Learning my Worth

Your twenties are a peculiar time in your life. It's the time you may or may not be still living with your parents, graduating from college, getting your first big girl job, etc. While you're trying to figure yourself out, you will come across people who are also on their own journey of self-discovery. They are either there to inspire and uplift or to teach you a tough lesson. People come into your life at different seasons and in those different seasons are distinct lessons to learn.

Throughout my life, I sometimes found myself becoming a people pleaser. I wanted little to no confrontation, everyone to like me, and everything to go perfectly. Obviously, this isn't realistic nor is it healthy. I had to develop my emotional intelligence. Emotional intelligence is defined as, "the capacity to be aware of, control, and express one's emotions, and to handle interpersonal relationships judiciously and empathetically." The side effect of being a people pleaser is exerting a tremendous amount of energy to maintain the façade of this non-confrontational, easy going sweet girl that can get along with anyone. Not every disagreement is a confrontation. Speak up for yourself.

I needed to learn self-love and how to be more compassionate with myself. I needed to learn to take up space and not shrink myself for anyone. I’m not meant for everyone and everyone isn’t meant for me. I needed to learn that “no” is a complete sentence. The burden often falls on the shoulders of women to exert a great deal of emotional labor to spare the feelings of those around them. As a black woman, I didn't want to be seen as difficult, hard to work with, or angry if I spoke up for myself. I was scared of how those around me would receive me.

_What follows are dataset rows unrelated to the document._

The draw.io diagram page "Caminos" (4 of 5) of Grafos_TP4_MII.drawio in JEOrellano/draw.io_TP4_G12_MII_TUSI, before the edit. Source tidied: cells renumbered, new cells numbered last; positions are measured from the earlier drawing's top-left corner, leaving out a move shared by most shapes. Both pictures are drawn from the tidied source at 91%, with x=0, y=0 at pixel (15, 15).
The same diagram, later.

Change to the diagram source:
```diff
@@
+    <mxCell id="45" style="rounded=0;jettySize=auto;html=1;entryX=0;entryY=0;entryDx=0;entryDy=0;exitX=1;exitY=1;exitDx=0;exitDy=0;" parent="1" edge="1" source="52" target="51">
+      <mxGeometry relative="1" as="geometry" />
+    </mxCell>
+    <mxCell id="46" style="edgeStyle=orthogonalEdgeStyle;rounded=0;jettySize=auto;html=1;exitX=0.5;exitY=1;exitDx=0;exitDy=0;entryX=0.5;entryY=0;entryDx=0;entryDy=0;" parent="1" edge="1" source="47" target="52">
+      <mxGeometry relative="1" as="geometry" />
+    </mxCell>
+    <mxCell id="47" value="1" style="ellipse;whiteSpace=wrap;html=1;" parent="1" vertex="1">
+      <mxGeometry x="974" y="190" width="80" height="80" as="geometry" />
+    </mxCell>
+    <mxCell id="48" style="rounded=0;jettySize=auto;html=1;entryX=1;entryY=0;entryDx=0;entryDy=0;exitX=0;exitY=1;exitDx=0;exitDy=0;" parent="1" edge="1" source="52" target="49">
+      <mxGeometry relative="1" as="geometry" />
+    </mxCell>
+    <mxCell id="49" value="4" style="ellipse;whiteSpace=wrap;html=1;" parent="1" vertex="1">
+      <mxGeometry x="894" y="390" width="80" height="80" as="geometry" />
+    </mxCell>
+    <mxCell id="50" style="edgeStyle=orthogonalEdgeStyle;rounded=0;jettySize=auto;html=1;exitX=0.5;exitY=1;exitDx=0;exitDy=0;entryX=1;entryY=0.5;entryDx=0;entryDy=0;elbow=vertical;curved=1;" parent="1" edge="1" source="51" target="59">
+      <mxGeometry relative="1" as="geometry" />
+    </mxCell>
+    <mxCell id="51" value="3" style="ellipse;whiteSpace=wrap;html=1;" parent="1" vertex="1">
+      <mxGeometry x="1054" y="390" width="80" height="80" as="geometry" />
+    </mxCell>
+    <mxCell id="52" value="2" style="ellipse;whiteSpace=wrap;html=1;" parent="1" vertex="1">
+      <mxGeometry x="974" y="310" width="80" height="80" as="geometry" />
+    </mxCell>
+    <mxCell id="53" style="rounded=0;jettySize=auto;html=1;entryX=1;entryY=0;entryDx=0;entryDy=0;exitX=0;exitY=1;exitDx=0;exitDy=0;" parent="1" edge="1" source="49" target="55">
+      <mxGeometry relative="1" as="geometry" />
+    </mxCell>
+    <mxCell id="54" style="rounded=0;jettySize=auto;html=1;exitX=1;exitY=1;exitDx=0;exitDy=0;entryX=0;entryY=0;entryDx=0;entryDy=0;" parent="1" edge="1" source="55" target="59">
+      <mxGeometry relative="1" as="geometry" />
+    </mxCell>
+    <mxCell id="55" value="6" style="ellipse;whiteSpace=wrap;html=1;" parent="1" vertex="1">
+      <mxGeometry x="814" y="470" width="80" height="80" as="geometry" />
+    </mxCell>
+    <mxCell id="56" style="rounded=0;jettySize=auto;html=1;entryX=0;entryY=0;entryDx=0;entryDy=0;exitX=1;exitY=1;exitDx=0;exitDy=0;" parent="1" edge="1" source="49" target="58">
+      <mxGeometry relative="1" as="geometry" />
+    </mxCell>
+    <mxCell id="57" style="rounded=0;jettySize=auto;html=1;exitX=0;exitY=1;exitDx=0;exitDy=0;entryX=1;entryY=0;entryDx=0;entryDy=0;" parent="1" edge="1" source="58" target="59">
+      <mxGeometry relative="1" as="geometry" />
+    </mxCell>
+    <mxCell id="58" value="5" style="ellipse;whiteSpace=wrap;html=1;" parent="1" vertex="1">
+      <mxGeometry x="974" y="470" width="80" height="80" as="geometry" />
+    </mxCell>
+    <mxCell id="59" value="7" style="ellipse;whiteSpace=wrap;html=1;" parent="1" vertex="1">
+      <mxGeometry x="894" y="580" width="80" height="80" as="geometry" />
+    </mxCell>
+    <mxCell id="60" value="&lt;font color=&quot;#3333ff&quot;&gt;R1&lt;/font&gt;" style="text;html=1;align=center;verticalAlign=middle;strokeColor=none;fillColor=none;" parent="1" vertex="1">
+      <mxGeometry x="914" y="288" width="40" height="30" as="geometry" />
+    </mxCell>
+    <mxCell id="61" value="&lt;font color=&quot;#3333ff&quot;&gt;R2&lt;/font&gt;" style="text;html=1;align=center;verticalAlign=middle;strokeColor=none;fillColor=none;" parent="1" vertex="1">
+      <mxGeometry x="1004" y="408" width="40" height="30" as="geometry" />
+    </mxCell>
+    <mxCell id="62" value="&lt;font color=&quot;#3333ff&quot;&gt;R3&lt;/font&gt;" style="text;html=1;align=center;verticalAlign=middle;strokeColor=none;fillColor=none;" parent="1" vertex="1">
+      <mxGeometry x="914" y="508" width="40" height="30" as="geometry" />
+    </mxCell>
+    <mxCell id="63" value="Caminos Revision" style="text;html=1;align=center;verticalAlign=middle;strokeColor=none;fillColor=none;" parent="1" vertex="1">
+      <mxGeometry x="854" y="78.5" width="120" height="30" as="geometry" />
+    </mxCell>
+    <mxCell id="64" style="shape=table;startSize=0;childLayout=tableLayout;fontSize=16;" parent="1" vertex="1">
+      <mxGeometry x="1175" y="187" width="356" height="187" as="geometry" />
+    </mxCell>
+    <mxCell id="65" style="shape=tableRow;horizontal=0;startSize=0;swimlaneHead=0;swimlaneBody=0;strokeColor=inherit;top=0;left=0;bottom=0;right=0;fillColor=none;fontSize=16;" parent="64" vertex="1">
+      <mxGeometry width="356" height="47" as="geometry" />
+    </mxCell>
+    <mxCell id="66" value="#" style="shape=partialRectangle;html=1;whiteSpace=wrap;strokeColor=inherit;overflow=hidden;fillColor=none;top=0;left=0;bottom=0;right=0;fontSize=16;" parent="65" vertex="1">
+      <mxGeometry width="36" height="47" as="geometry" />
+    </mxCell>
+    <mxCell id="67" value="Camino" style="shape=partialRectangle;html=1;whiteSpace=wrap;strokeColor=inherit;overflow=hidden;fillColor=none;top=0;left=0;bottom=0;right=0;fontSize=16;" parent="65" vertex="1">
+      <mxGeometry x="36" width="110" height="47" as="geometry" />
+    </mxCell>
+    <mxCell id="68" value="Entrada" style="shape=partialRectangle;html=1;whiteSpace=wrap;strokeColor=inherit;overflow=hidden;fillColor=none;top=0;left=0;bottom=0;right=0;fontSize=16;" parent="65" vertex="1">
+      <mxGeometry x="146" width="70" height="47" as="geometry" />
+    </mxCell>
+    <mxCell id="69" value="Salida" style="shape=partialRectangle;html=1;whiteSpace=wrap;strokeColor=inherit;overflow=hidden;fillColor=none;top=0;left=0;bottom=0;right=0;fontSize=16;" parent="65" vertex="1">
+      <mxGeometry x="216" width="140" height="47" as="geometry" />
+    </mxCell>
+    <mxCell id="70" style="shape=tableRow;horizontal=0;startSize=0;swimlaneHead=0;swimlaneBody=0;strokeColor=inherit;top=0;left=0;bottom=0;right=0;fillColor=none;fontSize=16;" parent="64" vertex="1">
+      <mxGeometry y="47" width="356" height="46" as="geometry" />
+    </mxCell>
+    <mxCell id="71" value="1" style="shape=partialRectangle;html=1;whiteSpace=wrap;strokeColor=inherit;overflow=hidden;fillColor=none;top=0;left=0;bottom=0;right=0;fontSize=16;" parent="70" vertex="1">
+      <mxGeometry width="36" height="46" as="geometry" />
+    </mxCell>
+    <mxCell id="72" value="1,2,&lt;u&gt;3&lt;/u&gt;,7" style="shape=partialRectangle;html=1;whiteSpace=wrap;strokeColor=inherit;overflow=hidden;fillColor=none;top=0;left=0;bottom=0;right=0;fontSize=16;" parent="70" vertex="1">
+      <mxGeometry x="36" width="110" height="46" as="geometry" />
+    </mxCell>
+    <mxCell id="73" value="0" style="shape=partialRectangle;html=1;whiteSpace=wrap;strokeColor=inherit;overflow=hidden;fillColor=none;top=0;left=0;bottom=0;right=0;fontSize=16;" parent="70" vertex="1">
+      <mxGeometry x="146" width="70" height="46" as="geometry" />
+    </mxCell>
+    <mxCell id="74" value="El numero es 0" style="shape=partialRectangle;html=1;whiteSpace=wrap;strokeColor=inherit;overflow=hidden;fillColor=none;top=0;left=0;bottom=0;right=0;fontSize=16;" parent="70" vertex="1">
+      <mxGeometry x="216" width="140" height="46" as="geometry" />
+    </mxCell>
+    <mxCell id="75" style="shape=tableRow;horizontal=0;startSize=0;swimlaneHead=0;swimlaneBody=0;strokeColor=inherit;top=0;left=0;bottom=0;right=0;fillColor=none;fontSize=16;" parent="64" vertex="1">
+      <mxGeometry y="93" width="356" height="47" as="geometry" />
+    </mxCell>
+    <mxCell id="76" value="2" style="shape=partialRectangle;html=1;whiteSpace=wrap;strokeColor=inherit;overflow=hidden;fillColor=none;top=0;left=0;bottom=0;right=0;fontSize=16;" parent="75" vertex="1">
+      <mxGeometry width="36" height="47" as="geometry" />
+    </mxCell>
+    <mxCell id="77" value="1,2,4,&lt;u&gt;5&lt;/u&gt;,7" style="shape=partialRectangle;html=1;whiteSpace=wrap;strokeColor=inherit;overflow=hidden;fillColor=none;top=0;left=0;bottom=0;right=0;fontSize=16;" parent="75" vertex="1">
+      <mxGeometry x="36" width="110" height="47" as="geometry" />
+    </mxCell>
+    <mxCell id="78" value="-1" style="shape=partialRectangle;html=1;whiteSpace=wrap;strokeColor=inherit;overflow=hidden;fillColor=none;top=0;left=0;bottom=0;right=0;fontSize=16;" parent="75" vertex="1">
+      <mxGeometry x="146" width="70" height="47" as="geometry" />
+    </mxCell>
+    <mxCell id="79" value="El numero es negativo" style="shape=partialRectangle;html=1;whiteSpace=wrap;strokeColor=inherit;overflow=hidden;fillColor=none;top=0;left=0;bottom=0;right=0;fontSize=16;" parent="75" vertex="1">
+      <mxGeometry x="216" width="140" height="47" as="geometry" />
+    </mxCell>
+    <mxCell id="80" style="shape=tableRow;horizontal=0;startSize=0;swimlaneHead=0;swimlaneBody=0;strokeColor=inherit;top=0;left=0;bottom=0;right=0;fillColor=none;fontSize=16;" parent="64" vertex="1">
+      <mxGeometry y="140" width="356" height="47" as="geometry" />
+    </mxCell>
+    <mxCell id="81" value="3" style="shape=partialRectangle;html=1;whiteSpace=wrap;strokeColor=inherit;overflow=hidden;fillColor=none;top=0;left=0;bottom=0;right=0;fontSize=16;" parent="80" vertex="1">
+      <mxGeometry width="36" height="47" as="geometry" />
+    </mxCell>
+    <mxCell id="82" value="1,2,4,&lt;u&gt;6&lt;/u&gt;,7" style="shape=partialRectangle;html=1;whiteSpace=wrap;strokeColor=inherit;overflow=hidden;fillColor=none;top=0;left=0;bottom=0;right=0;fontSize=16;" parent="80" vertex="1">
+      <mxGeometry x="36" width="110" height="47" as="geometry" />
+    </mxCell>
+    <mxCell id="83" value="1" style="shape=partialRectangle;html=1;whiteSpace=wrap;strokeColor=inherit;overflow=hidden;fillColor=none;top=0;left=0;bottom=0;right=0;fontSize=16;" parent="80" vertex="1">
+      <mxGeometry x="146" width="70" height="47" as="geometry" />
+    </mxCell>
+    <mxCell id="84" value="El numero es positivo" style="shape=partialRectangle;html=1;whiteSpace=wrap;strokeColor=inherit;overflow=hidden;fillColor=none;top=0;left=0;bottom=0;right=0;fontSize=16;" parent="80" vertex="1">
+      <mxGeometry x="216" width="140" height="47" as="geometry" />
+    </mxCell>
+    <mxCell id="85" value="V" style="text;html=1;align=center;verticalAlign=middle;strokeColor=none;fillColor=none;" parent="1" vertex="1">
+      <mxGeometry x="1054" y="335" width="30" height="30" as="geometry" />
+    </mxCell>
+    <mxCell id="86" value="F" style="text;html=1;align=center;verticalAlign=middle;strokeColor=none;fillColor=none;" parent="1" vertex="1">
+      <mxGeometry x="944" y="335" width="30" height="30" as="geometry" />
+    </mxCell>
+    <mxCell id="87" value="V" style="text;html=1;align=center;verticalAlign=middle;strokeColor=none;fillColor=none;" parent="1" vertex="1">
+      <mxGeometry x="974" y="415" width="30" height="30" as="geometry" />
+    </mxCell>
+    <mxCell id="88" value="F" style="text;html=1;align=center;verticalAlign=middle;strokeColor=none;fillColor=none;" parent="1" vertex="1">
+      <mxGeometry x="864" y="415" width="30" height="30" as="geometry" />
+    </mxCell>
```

As I'm getting older, I'm realizing what others think of me isn't my business. Authenticity can take you a long way. My early twenties were spent dimming my light, comparing my journey to those around me, and worried that if I truly showed others who I was that meant they wouldn't want to be around me, therefore, I stepped out of my light and fell off my path. I didn't want to feel vulnerable or susceptible to what I deemed as criticism. I felt undeserving of love.

"You can be a thousand different women. It's your choice which one you want to be. It's about freedom and sovereignty. You celebrate who you are. You say, ‘this is my kingdom." — Salma Hayek

I learned I needed to protect my peace and you have to teach others how to treat you. It was necessary to find the balance of not being a people pleaser and being assertive about my needs. I finally realized I was allowed to be who I am. I'm not monolithic nor do I have a single purpose. I don’t have to please those around me. If someone didn't approve of what I did, who cares? I'm still battling depression and anxiety and that's something I know I will deal with for a long time, but it becomes easier to cope when I allow myself the same empathy and care I give others.